PVLAN Edge (18.104.22.168)
Some applications require that no traffic be forwarded at Layer 2 between ports on the same switch so that one neighbor does not see the traffic generated by another neighbor. In such an environment, the use of the Private VLAN (PVLAN) Edge feature, also known as protected ports, ensures that there is no exchange of unicast, broadcast, or multicast traffic between these ports on the switch, as shown in Figure 3-30.
Figure 3-30 PVLAN Edge
The PVLAN Edge feature has the following characteristics:
- A protected port does not forward any traffic (unicast, multicast, or broadcast) to any other port that is also a protected port, except for control traffic. Data traffic cannot be forwarded between protected ports at Layer 2.

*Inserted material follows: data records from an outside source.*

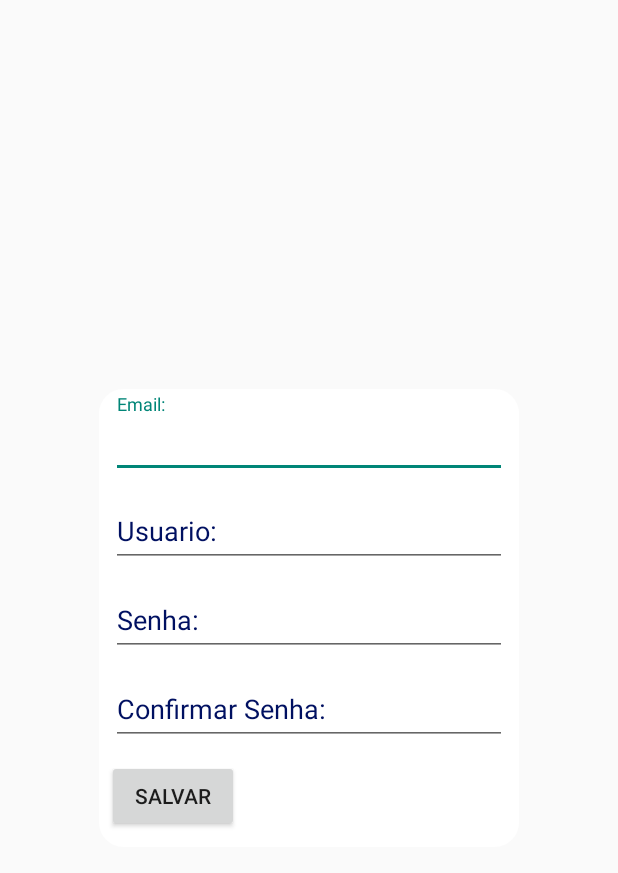
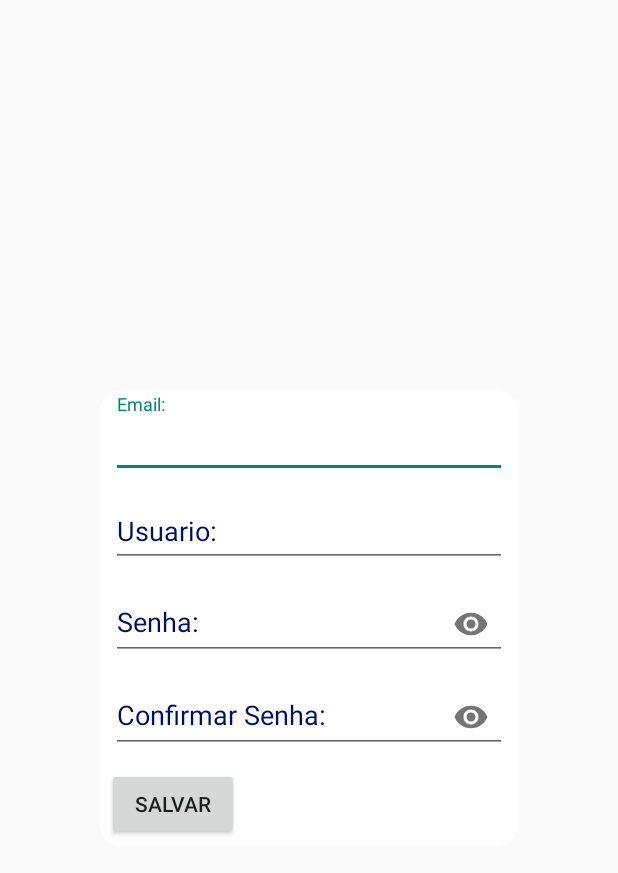
Before and after one commit to CheapTech/GPosto, an Android app: the layout alertdialog_edit_perfil.xml on its own in the app's theme, with its tools: preview values and no code run, on a phone screen of 412 x 824 dp. Shown: the top 873 px of the screen. Run offline under Robolectric (Android 15) with nearby library versions, the phone set to English and light mode, and no system bars.

Commit message:
Ajustes Errot

```diff
--- a/app/src/main/java/br/com/senacrs/gposto/GUI/CadastroPostosActivity.java
+++ b/app/src/main/java/br/com/senacrs/gposto/GUI/CadastroPostosActivity.java
@@ -52,7 +52,6 @@ public class CadastroPostosActivity extends AppCompatActivity implements Navigat
             String logradouro = editLogradouro.getText().toString();
             String bairro = editBairro.getText().toString();
             String tel = editTel.getText().toString();
-
         }
     }
 
@@ -99,6 +98,7 @@ public class CadastroPostosActivity extends AppCompatActivity implements Navigat
             case R.id.menu_destaques:{
                 Intent intent = new Intent(this,DestaquesActivity.class);
                 startActivity(intent);
+                finish();
                 break;
             }
 
@@ -109,6 +109,7 @@ public class CadastroPostosActivity extends AppCompatActivity implements Navigat
             case R.id.menu_editar_perfil: {
                 Intent intent = new Intent(this,PerfilUsuarioActivity.class);
                 startActivity(intent);
+                finish();
                 break;
             }
             case R.id.menu_sair: {
--- a/app/src/main/java/br/com/senacrs/gposto/GUI/CombustivelActivity.java
+++ b/app/src/main/java/br/com/senacrs/gposto/GUI/CombustivelActivity.java
@@ -10,6 +10,7 @@ import br.com.senacrs.gposto.GUI.Callback.CombustivelCallback;
 import br.com.senacrs.gposto.LibClass.Combustivel;
 import br.com.senacrs.gposto.R;
 import br.com.senacrs.gposto.Utilities.AdapterLvCombustivel;
+import br.com.senacrs.gposto.Utilities.Utils;
 
 public class CombustivelActivity extends AppCompatActivity implements CombustivelCallback {
 
@@ -32,6 +33,6 @@ public class CombustivelActivity extends AppCompatActivity implements Combustive
 
     @Override
     public void onCombustivelFailure(String message) {
-
+        Utils.shortToast(this,message);
     }
 }
--- a/app/src/main/java/br/com/senacrs/gposto/GUI/MainActivity.java
+++ b/app/src/main/java/br/com/senacrs/gposto/GUI/MainActivity.java
@@ -31,11 +31,13 @@ public class MainActivity extends AppCompatActivity {
     public void goToLogin(View view) {
         Intent intent = new Intent(MainActivity.this, LoginActivity.class);
         startActivity(intent);
+        finish();
     }
 
     public void goToModoV(View view) {
         Intent intent = new Intent(MainActivity.this, DestaquesActivity.class);
         startActivity(intent);
+        finish();
     }
 
     public void goToCadastro(View view) {
--- a/app/src/main/res/layout/alertdialog_edit_perfil.xml
+++ b/app/src/main/res/layout/alertdialog_edit_perfil.xml
@@ -1,11 +1,14 @@
 <?xml version="1.0" encoding="utf-8"?>
 <LinearLayout xmlns:android="http://schemas.android.com/apk/res/android"
+    xmlns:tools="http://schemas.android.com/tools"
+    xmlns:app="http://schemas.android.com/apk/res-auto"
     android:orientation="vertical"
     android:layout_width="280dp"
     android:layout_height="305dp"
     android:layout_gravity="center"
     android:background="@drawable/shape_alert_dialog"
-    android:id="@+id/alertDialog_editPerfil">
+    android:id="@+id/alertDialog_editPerfil"
+    tools:context=".GUI.PerfilUsuarioActivity">
 
     <com.google.android.material.textfield.TextInputLayout
         android:layout_marginTop="3dp"
@@ -17,6 +20,7 @@
         android:layout_height="wrap_content">
 
         <com.google.android.material.textfield.TextInputEditText
+            android:id="@+id/editEmail"
             android:hint="Email:"
             android:layout_width="match_parent"
             android:layout_height="wrap_content"/>
@@ -32,6 +36,7 @@
         android:layout_height="wrap_content">
 
         <com.google.android.material.textfield.TextInputEditText
+            android:id="@+id/editUsuario"
             android:hint="Usuario:"
             android:layout_width="match_parent"
             android:layout_height="wrap_content"/>
@@ -41,13 +46,16 @@
         android:layout_marginTop="3dp"
         android:layout_marginLeft="8dp"
         android:layout_marginRight="8dp"
+        app:passwordToggleEnabled="true"
         android:textColor="@color/colorPrimaryDark"
         android:textColorHint="@color/colorPrimaryDark"
         android:layout_width="match_parent"
         android:layout_height="wrap_content">
 
         <com.google.android.material.textfield.TextInputEditText
+            android:id="@+id/editSenha"
             android:hint="Senha:"
+            android:inputType="textPassword"
             android:layout_width="match_parent"
             android:layout_height="wrap_content"/>
     </com.google.android.material.textfield.TextInputLayout>
@@ -56,22 +64,27 @@
         android:layout_marginTop="3dp"
         android:layout_marginLeft="8dp"
         android:layout_marginRight="8dp"
+        app:passwordToggleEnabled="true"
         android:textColor="@color/colorPrimaryDark"
         android:textColorHint="@color/colorPrimaryDark"
         android:layout_width="match_parent"
         android:layout_height="wrap_content">
 
         <com.google.android.material.textfield.TextInputEditText
-            android:hint="Confirmar Senha:"
+            android:id="@+id/editConfirmarSenha"
             android:layout_width="match_parent"
-            android:layout_height="wrap_content"/>
+            android:layout_height="wrap_content"
+            android:inputType="textPassword"
+            android:hint="Confirmar Senha:" />
     </com.google.android.material.textfield.TextInputLayout>
 
     <Button
+        android:id="@+id/btnUpdateUsuario"
         android:text="Salvar"
         android:layout_marginRight="5dp"
         android:layout_marginLeft="5dp"
         android:layout_marginTop="10dp"
+        android:onClick="updateUser"
         android:layout_width="wrap_content"
         android:layout_height="wrap_content" />
 
--- a/app/src/main/res/layout/layout_destaques.xml
+++ b/app/src/main/res/layout/layout_destaques.xml
@@ -43,12 +43,12 @@ tools:openDrawer="start">
             <androidx.appcompat.widget.SearchView
                 android:id="@+id/search_posto"
                 android:layout_marginTop="5dp"
-                android:layout_marginBottom="10dp"
-                android:layout_margin="15dp"
+                android:layout_marginLeft="15dp"
+                android:layout_marginRight="15dp"
                 android:visibility="gone"
                 android:background="@drawable/shape_border_holder"
                 android:layout_width="match_parent"
-                android:layout_height="wrap_content"/>
+                android:layout_height="wrap_content" />
 
             <androidx.recyclerview.widget.RecyclerView
                 android:id="@+id/rvPrecosCombustivel"
--- a/app/src/main/res/values/colors.xml
+++ b/app/src/main/res/values/colors.xml
@@ -4,6 +4,6 @@
     <color name="colorPrimaryDark">#001061</color>
     <color name="colorPrimaryLight">#625fc0</color>
     <color name="colorSecundary">#3e843f</color>
-    <color name="colorSecundaryDark">#6eb46b</color>
-    <color name="colorSecundaryLight">#045615</color>
+    <color name="colorSecundaryDark">#045615</color>
+    <color name="colorSecundaryLight">#6eb46b</color>
 </resources>
```
Also changed, not shown: app/src/main/java/br/com/senacrs/gposto/GUI/PerfilPostosActivity.java (+6 -2 lines), app/src/main/java/br/com/senacrs/gposto/GUI/PerfilUsuarioActivity.java (+29 -8 lines), app/src/main/res/layout/layout_perfil_postos.xml (+4 -6 lines).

- Forwarding behavior between a protected port and a nonprotected port proceeds as usual.
- Protected ports must be manually configured.
To configure the PVLAN Edge feature, enter the switchport protected command in interface configuration mode as shown in the output that follows.
S1(config)# interface g0/1 S1(config-if)# switchport protected S1(config-if)# end S1# show interfaces g0/1 switchport Name: G0/1 Switchport: Enabled Administrative Mode: dynamic auto Operational Mode: down Administrative Trunking Encapsulation: dot1q Negotiation of Trunking: On Access Mode VLAN: 1 (default) Trunking Native Mode VLAN: 1 (default) Administrative Native VLAN tagging: enabled Voice VLAN: none <output omitted>
Protected: trueUnknown unicast blocked: disabled Unknown multicast blocked: disabled Appliance trust: none
To disable protected port, use the no switchport protected interface configuration mode command. To verify the configuration of the PVLAN Edge feature, use the show interfaces interface-id switchport global configuration mode command.